Speaker 4: (01:26)

And we would hate to see all the hard work and, and pro progress we've made, been killed by this, by this bill and this solar tax. So we came to show our support and say, save our jobs,

Speaker 2: (01:38)

But the commission isn't the only target solar and three backers have worked hard to get the attention of governor Gavin Newsom and hints that their campaign is working came when Newsom answered questions about the proposal during the unveiling of his proposed budget. Earlier this month, that draft plan,

Speaker 5: (01:57)

Uh, was recently released. I just had a chance to review, and I'll say this about the plan. We still

Speaker 2: (02:01)

Have some work to do. When asked again later during the event, Newsom was vague, but did suggest the proposal would not survive in its current form. Do I

Speaker 5: (02:10)

Think, uh, that changes need

Speaker 2: (02:12)

To be made? Yes, I do. A recent development suggests change might be coming. The CPU C failed to put the item on its January 27th agenda after planning a vote for more than a year. It is unclear if the issue is just being pushed back a couple of weeks or longer,

Speaker 3: (02:28)

There's no question. The commission needs more time on this

Speaker 2: (02:31)

Solar industry.

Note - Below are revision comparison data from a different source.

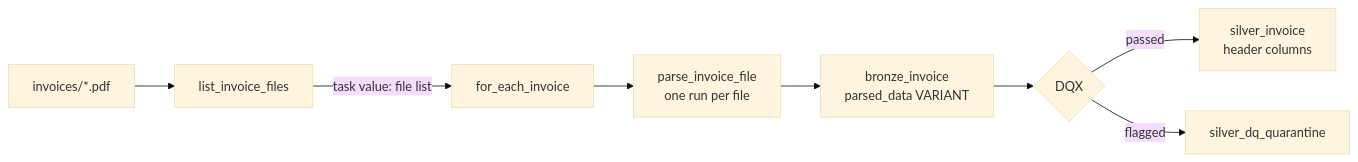
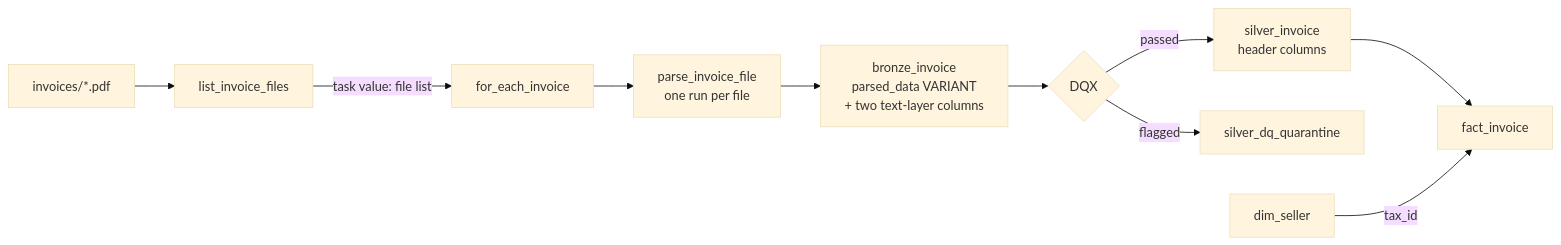
The diagram in src/flow04/README.md (corinat/poc_databricks_updated), drawn with Mermaid (base theme) before and after one commit. The commit also changed other lines of this file and 22 other files, not shown here.

````diff
--- a/src/flow04/README.md
+++ b/src/flow04/README.md
@@ -17,10 +18,12 @@
 ```mermaid
 flowchart LR
     PDF[invoices/*.pdf] --> L[list_invoice_files]
     L -->|task value: file list| FE[for_each_invoice]
     FE --> P[parse_invoice_file<br/>one run per file]
-    P --> B1[bronze_invoice<br/>parsed_data VARIANT]
+    P --> B1[bronze_invoice<br/>parsed_data VARIANT<br/>+ two text-layer columns]
     B1 --> DQ{DQX}
     DQ -->|passed| S1[silver_invoice<br/>header columns]
     DQ -->|flagged| Q[silver_dq_quarantine]
+    S1 --> G[fact_invoice]
+    DS[dim_seller] -->|tax_id| G
 ```
````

Backer Bernadette Del Kiara is not ready to call the delay of victory, especially with the commission in flu. The CPU C president has only been in office since the beginning of the year. And another of the Ann's five seats remain unfilled.

Speaker 3: (02:47)

It is unprecedented. The shake up of the, the leadership of this commission, right at the five yard line of one of the biggest decisions they will have made this decade. So there's no question they need more time. And I think the governor

Speaker 6: (02:59)

Recognized that and referenced that

Speaker 2: (03:00)

As well, San Diego gas and electric has remained quiet on the issue. Since early last year, the utility called the process sensitive and told KPBS they would not be commenting until after regulators make their decision. But utility back groups continue to run ads on social media. A

Speaker 7: (03:17)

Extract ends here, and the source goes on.